• Collection entries:

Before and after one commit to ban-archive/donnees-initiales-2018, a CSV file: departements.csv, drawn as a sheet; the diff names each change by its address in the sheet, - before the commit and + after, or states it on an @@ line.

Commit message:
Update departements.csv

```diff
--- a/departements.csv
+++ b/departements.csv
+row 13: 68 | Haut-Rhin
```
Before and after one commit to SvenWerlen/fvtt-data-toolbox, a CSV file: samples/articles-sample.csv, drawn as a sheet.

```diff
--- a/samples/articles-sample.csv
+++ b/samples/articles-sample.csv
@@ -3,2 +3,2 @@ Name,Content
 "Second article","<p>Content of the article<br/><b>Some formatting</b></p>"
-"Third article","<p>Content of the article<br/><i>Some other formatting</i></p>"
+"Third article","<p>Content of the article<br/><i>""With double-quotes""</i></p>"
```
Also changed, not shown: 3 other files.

---

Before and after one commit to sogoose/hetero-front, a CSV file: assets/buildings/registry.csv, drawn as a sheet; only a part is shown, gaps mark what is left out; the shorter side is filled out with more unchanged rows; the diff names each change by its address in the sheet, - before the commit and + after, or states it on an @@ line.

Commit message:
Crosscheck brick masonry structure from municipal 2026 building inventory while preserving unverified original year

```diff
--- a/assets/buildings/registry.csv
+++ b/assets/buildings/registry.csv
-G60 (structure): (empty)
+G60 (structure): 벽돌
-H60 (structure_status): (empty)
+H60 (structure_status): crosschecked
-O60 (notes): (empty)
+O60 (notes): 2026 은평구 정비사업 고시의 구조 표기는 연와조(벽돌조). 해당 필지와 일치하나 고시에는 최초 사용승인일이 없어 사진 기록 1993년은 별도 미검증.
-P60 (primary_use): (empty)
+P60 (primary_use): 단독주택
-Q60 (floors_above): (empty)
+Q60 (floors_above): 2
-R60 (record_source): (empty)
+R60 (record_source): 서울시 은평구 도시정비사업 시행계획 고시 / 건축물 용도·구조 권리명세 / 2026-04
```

---

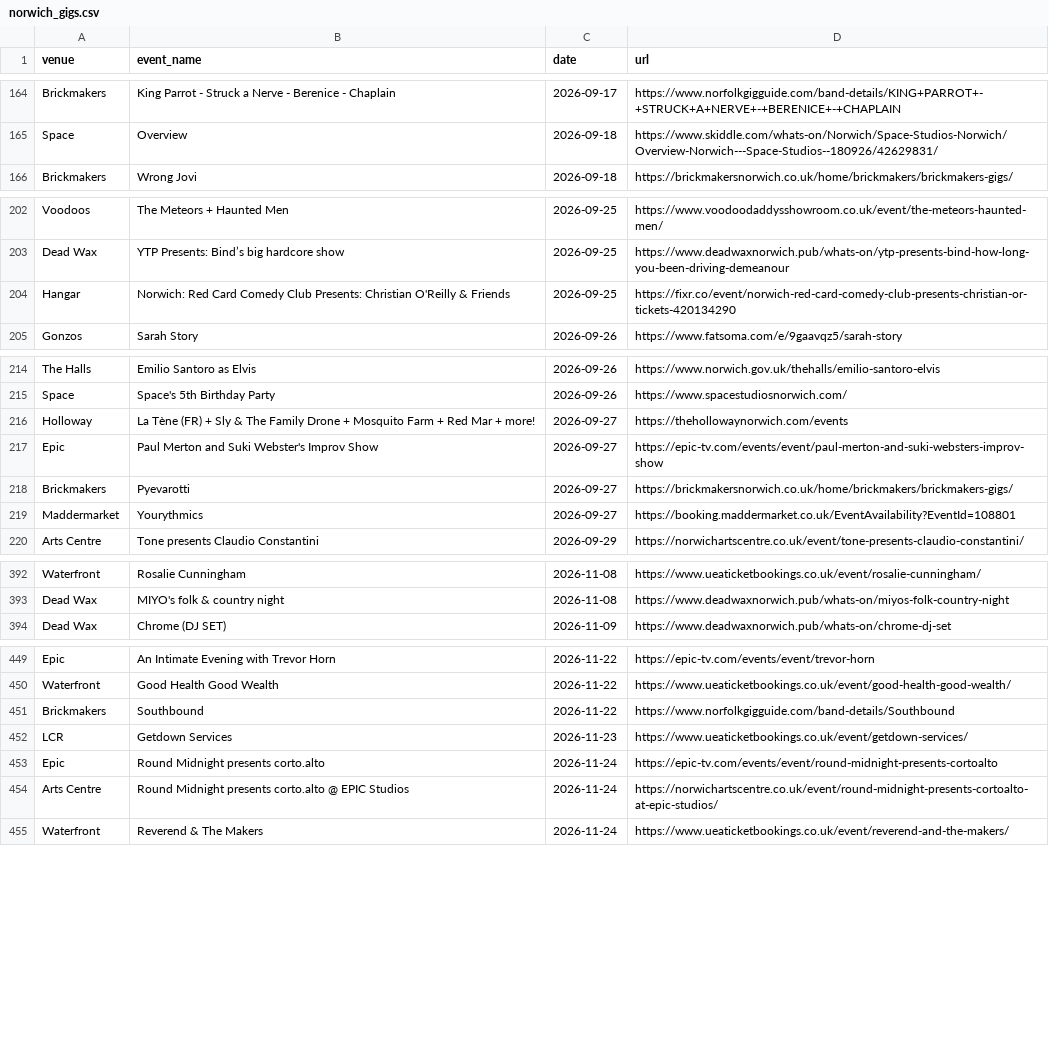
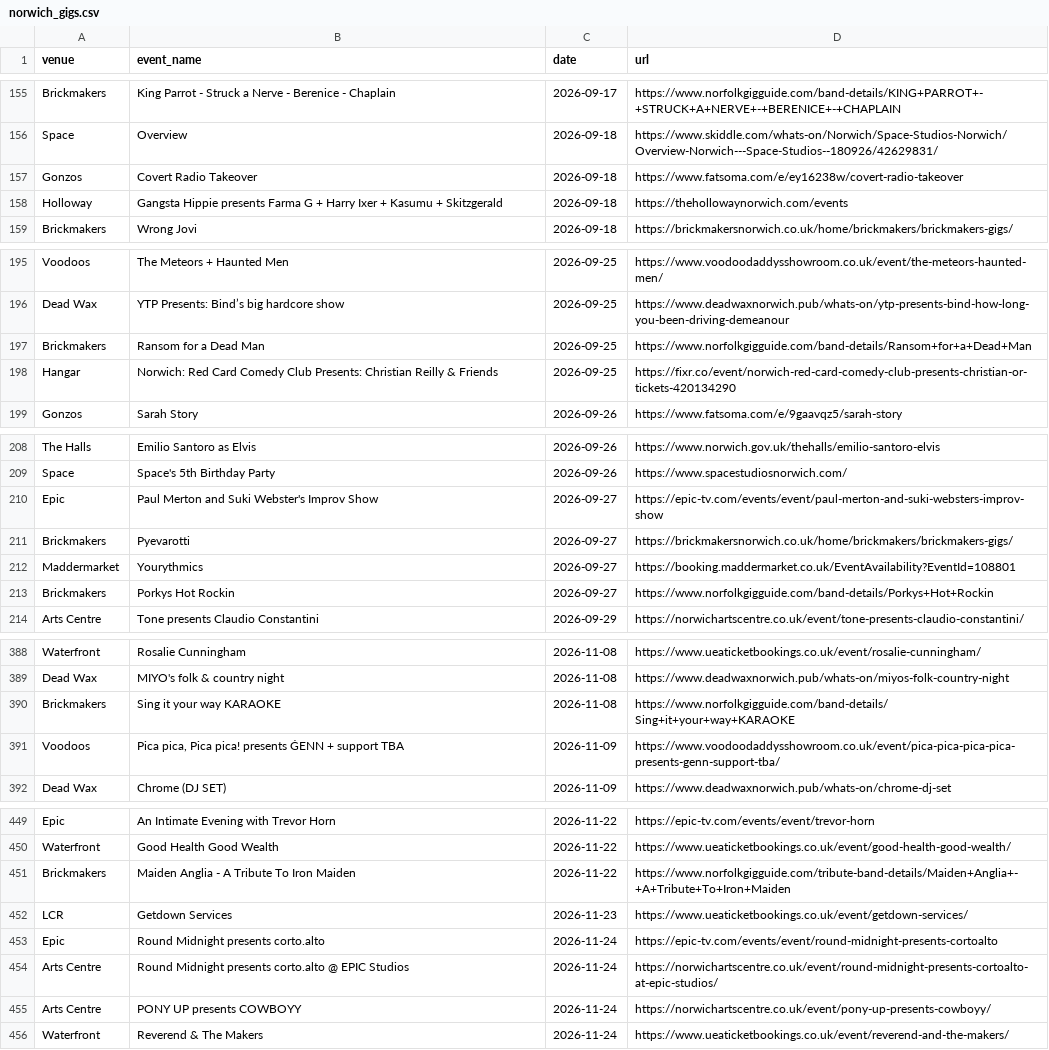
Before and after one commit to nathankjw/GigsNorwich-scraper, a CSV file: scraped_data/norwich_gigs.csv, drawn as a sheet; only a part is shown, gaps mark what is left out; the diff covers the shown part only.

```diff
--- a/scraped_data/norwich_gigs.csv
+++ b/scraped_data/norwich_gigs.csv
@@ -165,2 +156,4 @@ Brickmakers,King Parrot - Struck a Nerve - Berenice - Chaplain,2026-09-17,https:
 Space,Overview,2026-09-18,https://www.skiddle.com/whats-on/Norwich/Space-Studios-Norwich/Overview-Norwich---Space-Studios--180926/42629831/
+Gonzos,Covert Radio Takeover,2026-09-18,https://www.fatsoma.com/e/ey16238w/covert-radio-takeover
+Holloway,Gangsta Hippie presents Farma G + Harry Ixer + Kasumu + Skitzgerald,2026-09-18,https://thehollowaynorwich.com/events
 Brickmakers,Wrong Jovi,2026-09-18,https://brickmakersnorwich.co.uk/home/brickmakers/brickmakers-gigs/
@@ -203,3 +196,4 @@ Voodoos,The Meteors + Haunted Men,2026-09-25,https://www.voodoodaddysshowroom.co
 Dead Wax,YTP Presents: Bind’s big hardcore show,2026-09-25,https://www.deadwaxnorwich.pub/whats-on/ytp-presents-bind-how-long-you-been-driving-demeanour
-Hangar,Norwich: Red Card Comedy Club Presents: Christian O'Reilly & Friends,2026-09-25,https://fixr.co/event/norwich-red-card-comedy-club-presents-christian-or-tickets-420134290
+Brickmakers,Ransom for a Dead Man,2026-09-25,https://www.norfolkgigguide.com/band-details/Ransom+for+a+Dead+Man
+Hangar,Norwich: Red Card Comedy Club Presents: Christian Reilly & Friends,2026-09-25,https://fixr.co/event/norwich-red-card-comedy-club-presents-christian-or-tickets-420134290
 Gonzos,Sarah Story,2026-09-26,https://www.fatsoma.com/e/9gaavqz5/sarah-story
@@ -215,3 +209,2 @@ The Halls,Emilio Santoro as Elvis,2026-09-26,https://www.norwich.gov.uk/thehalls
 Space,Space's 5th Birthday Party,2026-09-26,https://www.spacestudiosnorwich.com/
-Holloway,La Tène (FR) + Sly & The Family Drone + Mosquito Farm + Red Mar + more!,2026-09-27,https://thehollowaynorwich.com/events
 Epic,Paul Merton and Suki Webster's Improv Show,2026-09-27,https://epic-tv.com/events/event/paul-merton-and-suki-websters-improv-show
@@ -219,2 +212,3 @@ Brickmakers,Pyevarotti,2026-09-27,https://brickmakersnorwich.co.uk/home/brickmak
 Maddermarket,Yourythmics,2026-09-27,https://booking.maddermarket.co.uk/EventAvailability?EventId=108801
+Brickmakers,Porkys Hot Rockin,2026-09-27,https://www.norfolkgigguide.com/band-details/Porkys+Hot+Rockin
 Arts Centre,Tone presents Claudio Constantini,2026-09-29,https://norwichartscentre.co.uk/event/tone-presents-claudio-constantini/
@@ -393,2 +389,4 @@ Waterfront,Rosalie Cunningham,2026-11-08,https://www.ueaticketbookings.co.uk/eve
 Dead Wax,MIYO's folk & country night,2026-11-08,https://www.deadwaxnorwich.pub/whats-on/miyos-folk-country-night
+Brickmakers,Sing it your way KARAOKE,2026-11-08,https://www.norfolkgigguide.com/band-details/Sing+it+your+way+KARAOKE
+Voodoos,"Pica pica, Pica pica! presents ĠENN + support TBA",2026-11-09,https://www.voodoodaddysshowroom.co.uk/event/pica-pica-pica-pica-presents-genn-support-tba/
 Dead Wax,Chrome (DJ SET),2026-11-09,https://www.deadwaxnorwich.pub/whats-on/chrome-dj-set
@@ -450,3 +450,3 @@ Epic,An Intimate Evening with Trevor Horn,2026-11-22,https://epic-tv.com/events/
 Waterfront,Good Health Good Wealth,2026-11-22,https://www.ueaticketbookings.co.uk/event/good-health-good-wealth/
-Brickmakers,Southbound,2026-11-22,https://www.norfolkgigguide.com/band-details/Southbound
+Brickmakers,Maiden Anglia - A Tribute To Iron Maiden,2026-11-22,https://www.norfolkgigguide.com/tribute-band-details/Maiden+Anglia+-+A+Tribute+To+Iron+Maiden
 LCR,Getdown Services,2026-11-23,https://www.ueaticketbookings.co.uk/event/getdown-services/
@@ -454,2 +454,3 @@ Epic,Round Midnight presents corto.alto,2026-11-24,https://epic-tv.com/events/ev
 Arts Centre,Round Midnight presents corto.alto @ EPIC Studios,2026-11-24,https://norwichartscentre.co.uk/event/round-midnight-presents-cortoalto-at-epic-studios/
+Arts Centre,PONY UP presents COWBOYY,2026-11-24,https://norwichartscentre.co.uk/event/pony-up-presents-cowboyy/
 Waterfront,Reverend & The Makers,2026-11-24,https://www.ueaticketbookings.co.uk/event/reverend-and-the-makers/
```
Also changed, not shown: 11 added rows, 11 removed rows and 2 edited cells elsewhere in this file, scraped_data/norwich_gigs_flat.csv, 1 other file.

• Task instructions:
Going through the records above line by line, count those that hold the word "empty", and answer with the number only.

• Solution for this task:
6